Any client developer that has seen a good Windows Presentation Foundation demo/presentation will probably be salivating at the prospect of playing with this cool technology and potentially planning in their heads how they can move their applications from Windows Forms to WPF. The fact is that you don't have to and in fact shouldn't just do that yet, despite what you may have heard from overzealous presenters. Today, WPF is a great choice for consumer applications, ideal for applications where having a WOW factor is part of the requirements and definitely the only choice for software houses that have both designers and developers working on the same projects. For the rest of us building LOB apps, Windows Forms still work great and, even better, can interop with WPF if required for specific use cases. There are many resources for bidirectional interop between WPF and WinForms as well as between WPF and Win32.The Links
In Visual Studio 2008 we get designer support for these scenarios. If you are in a WPF project simply drag the WindowsFormHost
control from the toolbox and point it to a WinForms UserControl. I am more interested in the reverse scenario, so in a Windows Forms project drag the ElementHost
and point it to a WPF UserControl and then you can use that WPF control (set properties/call methods, handle events etc) from your winforms.
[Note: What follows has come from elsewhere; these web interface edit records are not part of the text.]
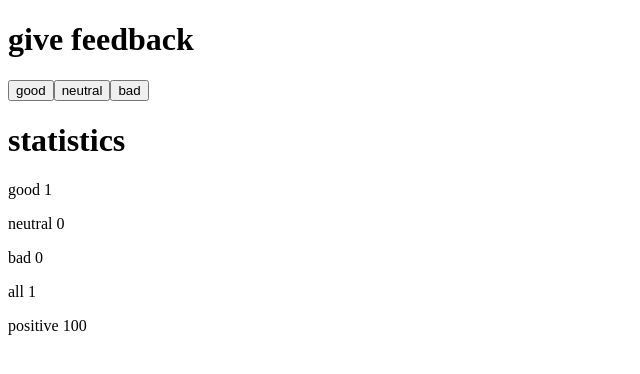
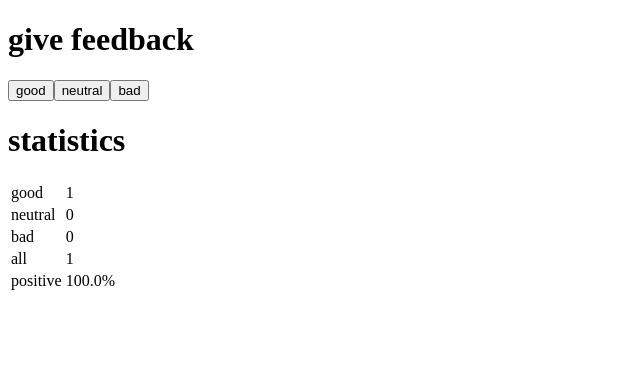
Before and after one commit to eetukoljonen/fullstackopen, a React (Vite) app in the folder part1/unicafe/: page / in a window 1280 px wide. Both pictures are taken after a click on the button "good". Shown: the top 374 px of the page, without its empty margins (0-640 px from the left). Built offline with nearby package versions, Linux system fonts and the light colour scheme.

Commit message:
1.11 done

```diff
--- a/part1/unicafe/src/App.jsx
+++ b/part1/unicafe/src/App.jsx
@@ -11,7 +11,10 @@ const Button = ({handleClick, text}) => (
 )
 
 const StatisticLine = ({text, value}) => (
-	<p>{text} {value}</p>
+	<tr>
+		<td>{text}</td>
+		<td>{value}</td>
+	</tr>
 )
 
 const Statistics = ({good, neutral, bad, allRatings}) => {
@@ -34,15 +37,19 @@ const Statistics = ({good, neutral, bad, allRatings}) => {
 		return (total)
 	}
 	const average = calculateTotal(allRatings) / length
-	const positive = numOfGood / length * 100
+	const positive = (numOfGood / length * 100).toFixed(1)
 	return(
 	<>
 		<Header text={'statistics'}/>
-		<StatisticLine text="good" value={good} />
-		<StatisticLine text="neutral" value={neutral} />
-		<StatisticLine text="bad" value={bad} />
-		<StatisticLine text="all" value={length} />
-		<StatisticLine text="positive" value={positive} />
+		<table>
+			<tbody>
+				<StatisticLine text="good" value={good} />
+				<StatisticLine text="neutral" value={neutral} />
+				<StatisticLine text="bad" value={bad} />
+				<StatisticLine text="all" value={length} />
+				<StatisticLine text="positive" value={positive + '%'} />
+			</tbody>
+		</table>
 	</>
 	)
 }
```
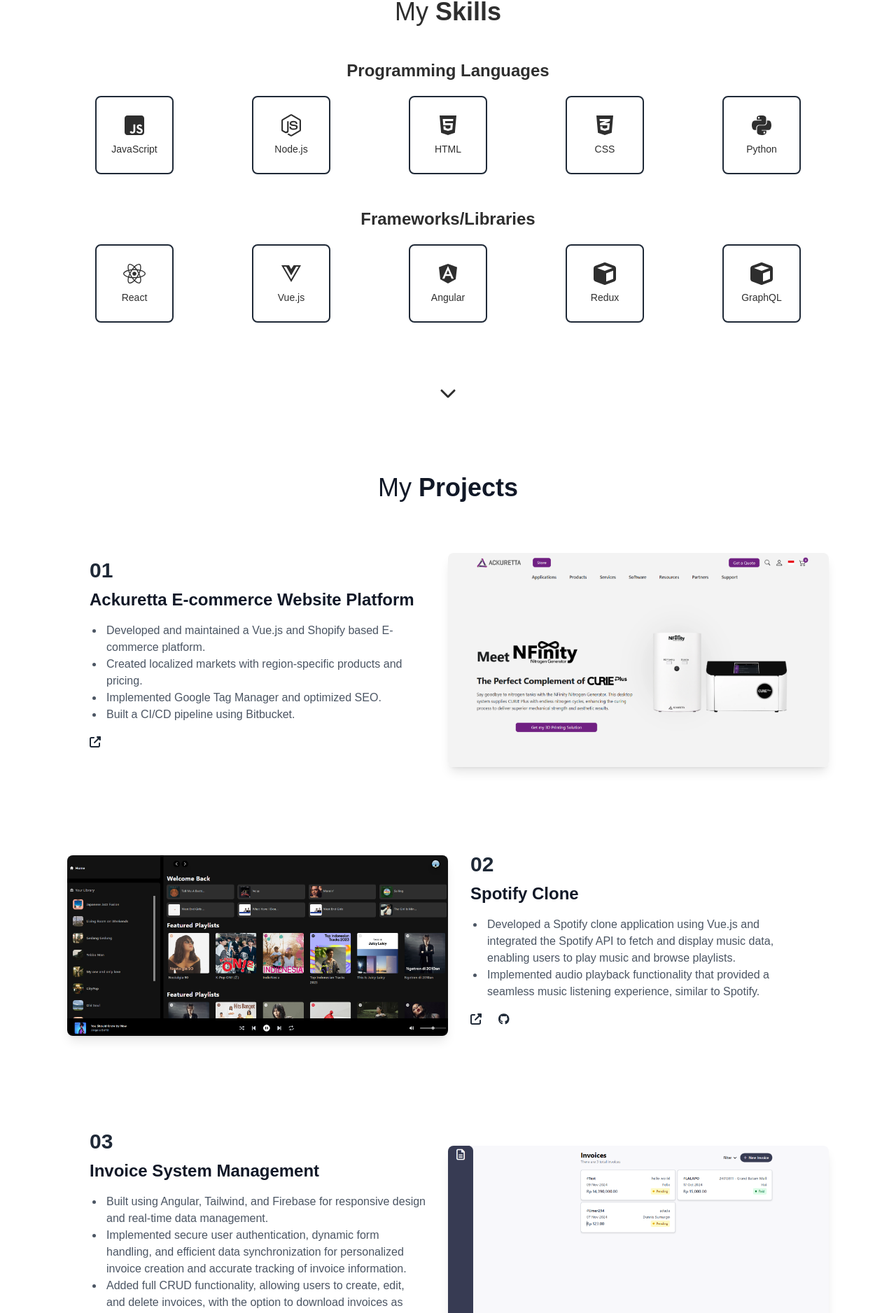
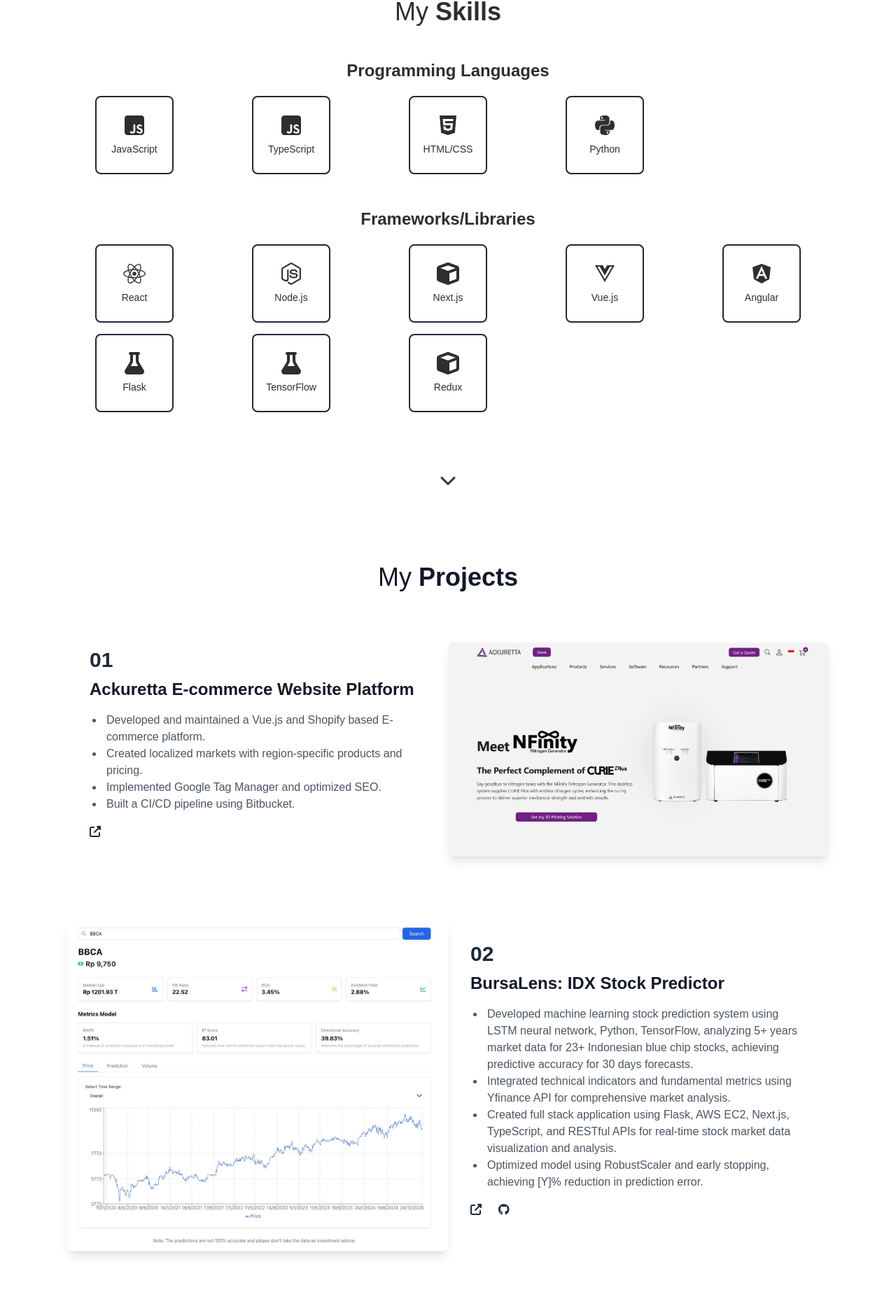
Before and after one commit to felixxmulya/felixxmulya, a Next.js app: page / in a window 1280 px wide. Shown: the part 1907-3783 px from the top of the page at 70% size. Built offline with nearby package versions, Linux system fonts and the light colour scheme.

Commit message:
feat: add bursalens

```diff
--- a/src/components/project.tsx
+++ b/src/app/components/project.tsx
@@ -21,14 +21,16 @@
          link: 'https://www.ackuretta.com'
       },
       {
-         title: 'Spotify Clone',
+         title: 'BursaLens: IDX Stock Predictor',
          description: [
-            'Developed a Spotify clone application using Vue.js and integrated the Spotify API to fetch and display music data, enabling users to play music and browse playlists.',
-            'Implemented audio playback functionality that provided a seamless music listening experience, similar to Spotify.'
+            'Developed machine learning stock prediction system using LSTM neural network, Python, TensorFlow, analyzing 5+ years market data for 23+ Indonesian blue chip stocks, achieving predictive accuracy for 30 days forecasts.',
+            'Integrated technical indicators and fundamental metrics using Yfinance API for comprehensive market analysis.',
+            'Created full stack application using Flask, AWS EC2, Next.js, TypeScript, and RESTful APIs for real-time stock market data visualization and analysis.',
+            'Optimized model using RobustScaler and early stopping, achieving [Y]% reduction in prediction error.'
          ],
-         imageUrl: '/images/spotify.png',
-         link: 'https://vue-spotify88-clone.vercel.app',
-         github: 'https://github.com/felixxmulya/vue-spotify'
+         imageUrl: '/images/bursalens.jpeg',
+         link: 'https://www.bursalens.xyz/',
+         github: 'https://github.com/felixxmulya/bursalens'
       },
       {
          title: 'Invoice System Management',
@@ -40,7 +42,17 @@
          imageUrl: '/images/invoice.png',
          link: 'https://mitrainvoice.vercel.app',
          github: 'https://github.com/felixxmulya/invoice-system'
-      }
+      },
+      {
+         title: 'Spotify Clone',
+         description: [
+            'Developed a Spotify clone application using Vue.js and integrated the Spotify API to fetch and display music data, enabling users to play music and browse playlists.',
+            'Implemented audio playback functionality that provided a seamless music listening experience, similar to Spotify.'
+         ],
+         imageUrl: '/images/spotify.png',
+         link: 'https://vue-spotify88-clone.vercel.app',
+         github: 'https://github.com/felixxmulya/vue-spotify'
+      },
    ];
 
    return (
@@ -158,7 +170,7 @@
             <div className="text-center">
                <button
                   onClick={() => setShowMore(!showMore)}
-                  className="px-4 py-2 transition duration-300"
+                  className="px-4 py-2 transition duration-300 animate-bounce"
                >
                   <FontAwesomeIcon icon={showMore ? faChevronUp : faChevronDown} size="xl" />
                </button>
--- a/src/components/skills.tsx
+++ b/src/app/components/skills.tsx
@@ -1,7 +1,7 @@
 import { useState } from 'react';
 import { FontAwesomeIcon } from '@fortawesome/react-fontawesome';
-import { faGitAlt, faJsSquare, faNodeJs, faHtml5, faCss3Alt, faPython, faReact, faVuejs, faAngular, faAws, faLinux, faJira } from '@fortawesome/free-brands-svg-icons';
-import { faDatabase, faCloud, faCube, faChevronDown, faChevronUp } from '@fortawesome/free-solid-svg-icons';
+import { faGitAlt, faJsSquare, faNodeJs, faHtml5, faPython, faReact, faVuejs, faAngular, faAws, faLinux, faJira } from '@fortawesome/free-brands-svg-icons';
+import { faDatabase, faCloud, faCube, faChevronDown, faChevronUp, faFlask, faShareNodes, faBrush } from '@fortawesome/free-solid-svg-icons';
 
 export default function Skills() {
    const [showMore, setShowMore] = useState(false);
@@ -11,9 +11,8 @@
          title: 'Programming Languages',
          skills: [
             { icon: faJsSquare, label: 'JavaScript' },
-            { icon: faNodeJs, label: 'Node.js' },
-            { icon: faHtml5, label: 'HTML' },
-            { icon: faCss3Alt, label: 'CSS' },
+            { icon: faJsSquare, label: 'TypeScript' },
+            { icon: faHtml5, label: 'HTML/CSS' },
             { icon: faPython, label: 'Python' },
          ],
       },
@@ -21,20 +20,24 @@
          title: 'Frameworks/Libraries',
          skills: [
             { icon: faReact, label: 'React' },
+            { icon: faNodeJs, label: 'Node.js' },
+            { icon: faCube, label: 'Next.js' },
             { icon: faVuejs, label: 'Vue.js' },
             { icon: faAngular, label: 'Angular' },
+            { icon: faFlask, label: 'Flask' },
+            { icon: faFlask, label: 'TensorFlow' },
             { icon: faCube, label: 'Redux' },
-            { icon: faCube, label: 'GraphQL' },
          ],
       },
    ];
 
    const moreCategories = [
       {
-         title: 'Databases',
+         title: 'Databases & APIs',
          skills: [
             { icon: faDatabase, label: 'MySQL' },
             { icon: faDatabase, label: 'MongoDB' },
+            { icon: faCube, label: 'GraphQL' },
          ],
       },
       {
@@ -46,8 +49,8 @@
             { icon: faCloud, label: 'Azure' },
             { icon: faLinux, label: 'Linux' },
             { icon: faJira, label: 'Jira' },
-            { icon: faCube, label: 'Tailwind' },
-            { icon: faCube, label: 'Bootstrap' },
+            { icon: faBrush, label: 'Tailwind' },
+            { icon: faShareNodes, label: 'Postman' },
          ],
       },
    ];
@@ -95,7 +98,7 @@
          </div>
          <button
             onClick={() => setShowMore(!showMore)}
-            className="mt-8 px-4 py-2 transition duration-300 flex items-center"
+            className="mt-8 animate-bounce px-4 py-2 transition duration-300 flex items-center"
          >
             <FontAwesomeIcon icon={showMore ? faChevronUp : faChevronDown} size="xl" />
          </button>
```
Also changed, not shown: src/app/page.tsx (+8 -8 lines), public/images/bursalens.jpeg (added), src/app/components/about.tsx (renamed from src/components/about.tsx), src/app/components/contact.tsx (renamed from src/components/contact.tsx), src/app/components/experience.tsx (renamed from src/components/experience.tsx), src/app/components/footer.tsx (renamed from src/components/footer.tsx), src/app/components/header.tsx (renamed from src/components/header.tsx), src/app/components/jumbotron.tsx (renamed from src/components/jumbotron.tsx).
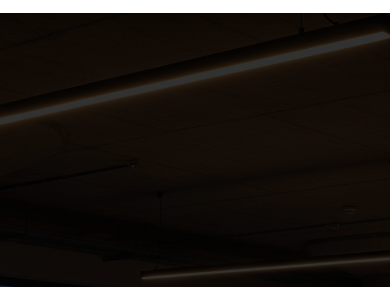
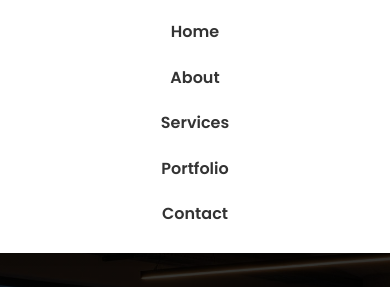
Before and after one commit to aryaintrn09/samagritech, a plain HTML site: page index.html in a window 390 px wide. Both pictures are taken after a click on the element 357 px from the left and 39 px from the top of the page. Shown: the part 67-354 px from the top of the page. Drawn offline with Linux system fonts and the light colour scheme.

Commit message:
fix navbar @mobile

```diff
--- a/index.html
+++ b/index.html
@@ -27,7 +27,13 @@
                 <a href="https://instagram.com/samagritech_" target="_blank" aria-label="Instagram"><i class="fab fa-instagram"></i></a>
                 <a href="https://wa.me/6281776896001" target="_blank" aria-label="WhatsApp"><i class="fab fa-whatsapp"></i></a>
             </div>
+
+            <div class="menu-toggle">
+                <div class="bar"></div>
+                <div class="bar"></div>
+                <div class="bar"></div>
             </div>
+        </div>
     </nav>
 
     <header id="home" class="header">
--- a/script.js
+++ b/script.js
@@ -1,18 +1,14 @@
 document.addEventListener('DOMContentLoaded', function() {
 
     // Hamburger Menu Toggle
+    const menuToggle = document.querySelector('.menu-toggle');
     const navMenu = document.querySelector('.nav-menu');
 
-    // Create and inject the hamburger icon into the navbar container
-    const toggle = document.createElement('div');
-    toggle.classList.add('menu-toggle');
-    toggle.innerHTML = `<div class="bar"></div><div class="bar"></div><div class="bar"></div>`;
-    document.querySelector('.navbar .container').appendChild(toggle);
-
-    // Add click event to the hamburger icon
-    toggle.addEventListener('click', () => {
-        navMenu.classList.toggle('active');
-    });
+    if (menuToggle && navMenu) {
+        menuToggle.addEventListener('click', () => {
+            navMenu.classList.toggle('active');
+        });
+    }
 
     // Portfolio Slider
     let currentSlide = 0;
@@ -52,16 +48,12 @@ document.addEventListener('DOMContentLoaded', function() {
 
             if (sectionTop < triggerBottom) {
                 section.classList.add('visible');
-            } else {
-                // Optional: remove class to re-animate on scroll up
-                // section.classList.remove('visible');
             }
         });
     };
 
     window.addEventListener('scroll', revealSection);
-    // Initial check in case sections are already in view
-    revealSection();
+    revealSection(); // Initial check
 
     // Smooth scroll for navigation links
     document.querySelectorAll('a[href^="#"]').forEach(anchor => {
--- a/style.css
+++ b/style.css
@@ -403,24 +403,25 @@ section.visible {
 /* Mobile Devices */
 @media (max-width: 768px) {
     .nav-menu {
-        display: none; /* Hide menu by default */
+        display: none;
         flex-direction: column;
         width: 100%;
         text-align: center;
         background-color: var(--white-color);
         position: absolute;
-        top: 60px; /* Adjust based on navbar height */
+        top: 60px; /* Sesuaikan dengan tinggi navbar Anda */
         left: 0;
         padding: 1rem 0;
         box-shadow: 0 4px 10px rgba(0,0,0,0.1);
+        z-index: 999; /* INI ADALAH KUNCI PERBAIKANNYA */
     }
 
     .nav-icons {
-        display: none; /* Hide icons as well on small screens */
+        display: none;
     }
 
     .nav-menu.active {
-        display: flex; /* Show when active */
+        display: flex;
     }
 
     .nav-menu li {
@@ -428,11 +429,11 @@ section.visible {
     }
 
     .navbar .container {
-        position: relative; /* Needed for menu positioning */
+        overflow: visible;
     }
 
     .menu-toggle {
-        display: flex; /* Show hamburger icon */
+        display: flex;
     }
 
     .header-content h1 {
```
Both of the host classes are implemented in the same namespace, in the WindowsFormsIntegration.dll assembly (part of WPF).
As you can see, other than the two aforementioned classes, there is a PropertyMap
class that translates properties from winforms control to WPF elements (with help from the PropertyTranslator
delegate) and you can read more about it on MSDN's aptly named Property Mapping page
. In the same namespace you can also see 4 subclasses of EventArgs (ChildChanged
) used by events."Hello World"
1. In VS2008, create a new WPF User Control Library project.
2. Using the designer for UserControl1.xaml create some UI or paste in the XAML section a UIElement if you already have one.
3. In the same solution, add a new Windows Forms project (in VS2008 target v3.0 or v3.5).
4. From this winforms project add a reference to the WPF User Control project
5. Rebuild all.
6. With the Form1 designer open, open the toolbox and find the UserControl1 that you created (in WPF).
7. Drag it onto the Form1, resize to your liking (it doesn't have to be docked and can coexist with WinForm controls on the form).
Notice how what it effectively did is create an
for you and set its
property to the
? When it adds the
, it also adds references to the
assemblies. You can repeat the exercise by replacing step 7 with manually dragging an
onto the form and then using the ElementHost Tasks popup to select the hosted content:
9. Exercise for you dear reader: Follow the links above and see what cool sample you can come up with ;-)